Ethan is already taking some lessons in Robotics. I have no clue where that will lead him. However, at the youngest age possible, Ethan has shown a great interest in drums. I am not surprised he told my wife Beth that he wants to be a drummer when he grows up. The thing is that I have not seen another kid in our vicinity with that kind of focus and passion on drumming. So what do we do? Do we discourage him from that because “There is no money in drumming?” Hardly. We will encourage him to pursue that talent and gift to the latter.
As we do this, we shall never forget to remind him why drumming is important to him, “So that I can make people happy as they listen to music.” To be frank with you, I have no clue the extent of gifts and talents that the boy has at 6 years old now, but I have been old enough to know what works and what doesn’t. For example, I was gifted with writing (still I am), but never really pursued this gift. I was busy pursuing degrees. What I am today and where I am going is largely dependent on working with words than with degrees. A gift or a latent is the most obvious pointer to purpose in a child. Therefore, to raise purpose-driven children, we need to excavate these gifts and talents that they have, and be ready to spend large on them.
I now this will get controversial, but I will say it anyway. I have come out of a school system that never at one point focused on raising purpose-driven children. If you asked the ministry of education to tell you their purpose for education, you will be shocked. They have numbers and metrics that they are targeting but sadly they have no tangible reason or purpose beyond providing “an educated work force”.
The interesting thing is that all of us parents (or let e say most of us) have already gone through that school system.

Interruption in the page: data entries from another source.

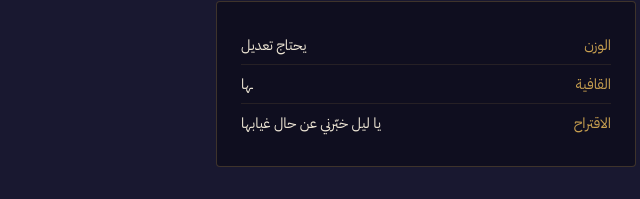
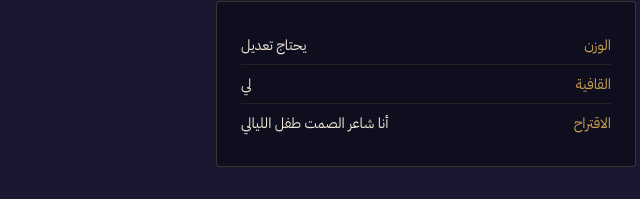
Before and after one commit to 42qui/mutarannim, a plain HTML site: page index.html in a window 1280 px wide. Shown: the part 2025-2224 px from the top of the page, 214-854 px from the left. Drawn offline with Linux system fonts and the light colour scheme; a web font is replaced by a local one.

Commit message:
Update index.html

```diff
--- a/index.html
+++ b/index.html
@@ -276,8 +276,8 @@
     <p class="flagship-sub">اكتب بيتك كما هو. الآلة تقرأه، تقترح تعديلاً واحداً يحفظ فكرتك، وأنت من يقرر إن كان يستحق القبول.</p>
     <div class="flagship-demo">
       <div class="row"><span class="label">الوزن</span><span>يحتاج تعديل</span></div>
-      <div class="row"><span class="label">القافية</span><span>ـها</span></div>
-      <div class="row"><span class="label">الاقتراح</span><span>يا ليل خبّرني عن حال غيابها</span></div>
+      <div class="row"><span class="label">القافية</span><span>لي</span></div>
+      <div class="row"><span class="label">الاقتراح</span><span>أنا شاعر الصمت طفل الليالي</span></div>
     </div>
     <a class="flagship-btn" href="poet-and-machine.html">جرّب الآن</a>
   </section>
```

We know what works, we also know what doesn’t. And yet for some reason, we are still sending our own children into the same old rut, and we are expecting different results. That is not good. Now, I am not saying that we should not send these kids to school. I am saying that after they have come out of school, we need them to be ‘defrosted’ from its effect and impact. Like we said earlier, if you asked any kid who is through with school the world over, “What next?” you will get almost the same answer from nearly 90% worldwide—I want a job.
Is there anything wrong with jobs? Nothing wrong other than them being the end in themselves. That is why we need to ‘defrost’ these children and point them to purpose.